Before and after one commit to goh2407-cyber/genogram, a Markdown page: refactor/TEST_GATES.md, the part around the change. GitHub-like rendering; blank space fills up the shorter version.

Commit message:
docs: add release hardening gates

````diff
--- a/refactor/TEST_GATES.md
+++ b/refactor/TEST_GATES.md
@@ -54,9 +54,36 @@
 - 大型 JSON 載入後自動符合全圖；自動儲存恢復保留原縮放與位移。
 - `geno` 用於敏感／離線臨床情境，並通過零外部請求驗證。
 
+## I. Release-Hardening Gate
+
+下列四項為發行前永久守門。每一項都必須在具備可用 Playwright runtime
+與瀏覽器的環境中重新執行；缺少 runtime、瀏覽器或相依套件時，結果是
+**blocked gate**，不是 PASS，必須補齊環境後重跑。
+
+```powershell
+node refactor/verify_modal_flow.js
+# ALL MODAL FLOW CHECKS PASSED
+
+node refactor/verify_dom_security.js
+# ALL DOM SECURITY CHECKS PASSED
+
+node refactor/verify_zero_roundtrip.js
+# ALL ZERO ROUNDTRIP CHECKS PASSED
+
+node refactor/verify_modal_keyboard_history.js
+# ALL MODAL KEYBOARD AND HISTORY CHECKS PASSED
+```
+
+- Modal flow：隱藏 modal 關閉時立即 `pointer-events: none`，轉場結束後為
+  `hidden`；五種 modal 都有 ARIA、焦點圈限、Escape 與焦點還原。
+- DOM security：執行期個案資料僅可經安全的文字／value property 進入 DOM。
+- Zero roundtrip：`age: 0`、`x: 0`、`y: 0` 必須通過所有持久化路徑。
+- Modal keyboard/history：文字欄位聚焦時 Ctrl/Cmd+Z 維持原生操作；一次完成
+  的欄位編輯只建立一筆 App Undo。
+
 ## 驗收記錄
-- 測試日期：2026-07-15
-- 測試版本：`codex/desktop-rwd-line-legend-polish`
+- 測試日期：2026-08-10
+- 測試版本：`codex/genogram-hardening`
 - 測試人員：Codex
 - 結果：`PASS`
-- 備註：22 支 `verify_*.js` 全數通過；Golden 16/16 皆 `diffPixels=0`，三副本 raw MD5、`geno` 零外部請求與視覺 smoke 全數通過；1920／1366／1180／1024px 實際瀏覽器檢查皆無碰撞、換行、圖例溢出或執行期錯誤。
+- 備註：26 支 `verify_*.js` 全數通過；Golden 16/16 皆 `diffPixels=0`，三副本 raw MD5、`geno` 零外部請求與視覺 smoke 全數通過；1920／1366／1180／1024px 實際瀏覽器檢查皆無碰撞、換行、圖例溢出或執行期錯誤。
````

****

= TASK DIRECTIONS =
The records above must be output exactly, in full.

= EXERCISE OUTPUT =
Before and after one commit to goh2407-cyber/genogram, a Markdown page: refactor/TEST_GATES.md, the part around the change. GitHub-like rendering; blank space fills up the shorter version.

Commit message:
docs: add release hardening gates

````diff
--- a/refactor/TEST_GATES.md
+++ b/refactor/TEST_GATES.md
@@ -54,9 +54,36 @@
 - 大型 JSON 載入後自動符合全圖；自動儲存恢復保留原縮放與位移。
 - `geno` 用於敏感／離線臨床情境，並通過零外部請求驗證。
 
+## I. Release-Hardening Gate
+
+下列四項為發行前永久守門。每一項都必須在具備可用 Playwright runtime
+與瀏覽器的環境中重新執行；缺少 runtime、瀏覽器或相依套件時，結果是
+**blocked gate**，不是 PASS，必須補齊環境後重跑。
+
+```powershell
+node refactor/verify_modal_flow.js
+# ALL MODAL FLOW CHECKS PASSED
+
+node refactor/verify_dom_security.js
+# ALL DOM SECURITY CHECKS PASSED
+
+node refactor/verify_zero_roundtrip.js
+# ALL ZERO ROUNDTRIP CHECKS PASSED
+
+node refactor/verify_modal_keyboard_history.js
+# ALL MODAL KEYBOARD AND HISTORY CHECKS PASSED
+```
+
+- Modal flow：隱藏 modal 關閉時立即 `pointer-events: none`，轉場結束後為
+  `hidden`；五種 modal 都有 ARIA、焦點圈限、Escape 與焦點還原。
+- DOM security：執行期個案資料僅可經安全的文字／value property 進入 DOM。
+- Zero roundtrip：`age: 0`、`x: 0`、`y: 0` 必須通過所有持久化路徑。
+- Modal keyboard/history：文字欄位聚焦時 Ctrl/Cmd+Z 維持原生操作；一次完成
+  的欄位編輯只建立一筆 App Undo。
+
 ## 驗收記錄
-- 測試日期：2026-07-15
-- 測試版本：`codex/desktop-rwd-line-legend-polish`
+- 測試日期：2026-08-10
+- 測試版本：`codex/genogram-hardening`
 - 測試人員：Codex
 - 結果：`PASS`
-- 備註：22 支 `verify_*.js` 全數通過；Golden 16/16 皆 `diffPixels=0`，三副本 raw MD5、`geno` 零外部請求與視覺 smoke 全數通過；1920／1366／1180／1024px 實際瀏覽器檢查皆無碰撞、換行、圖例溢出或執行期錯誤。
+- 備註：26 支 `verify_*.js` 全數通過；Golden 16/16 皆 `diffPixels=0`，三副本 raw MD5、`geno` 零外部請求與視覺 smoke 全數通過；1920／1366／1180／1024px 實際瀏覽器檢查皆無碰撞、換行、圖例溢出或執行期錯誤。
````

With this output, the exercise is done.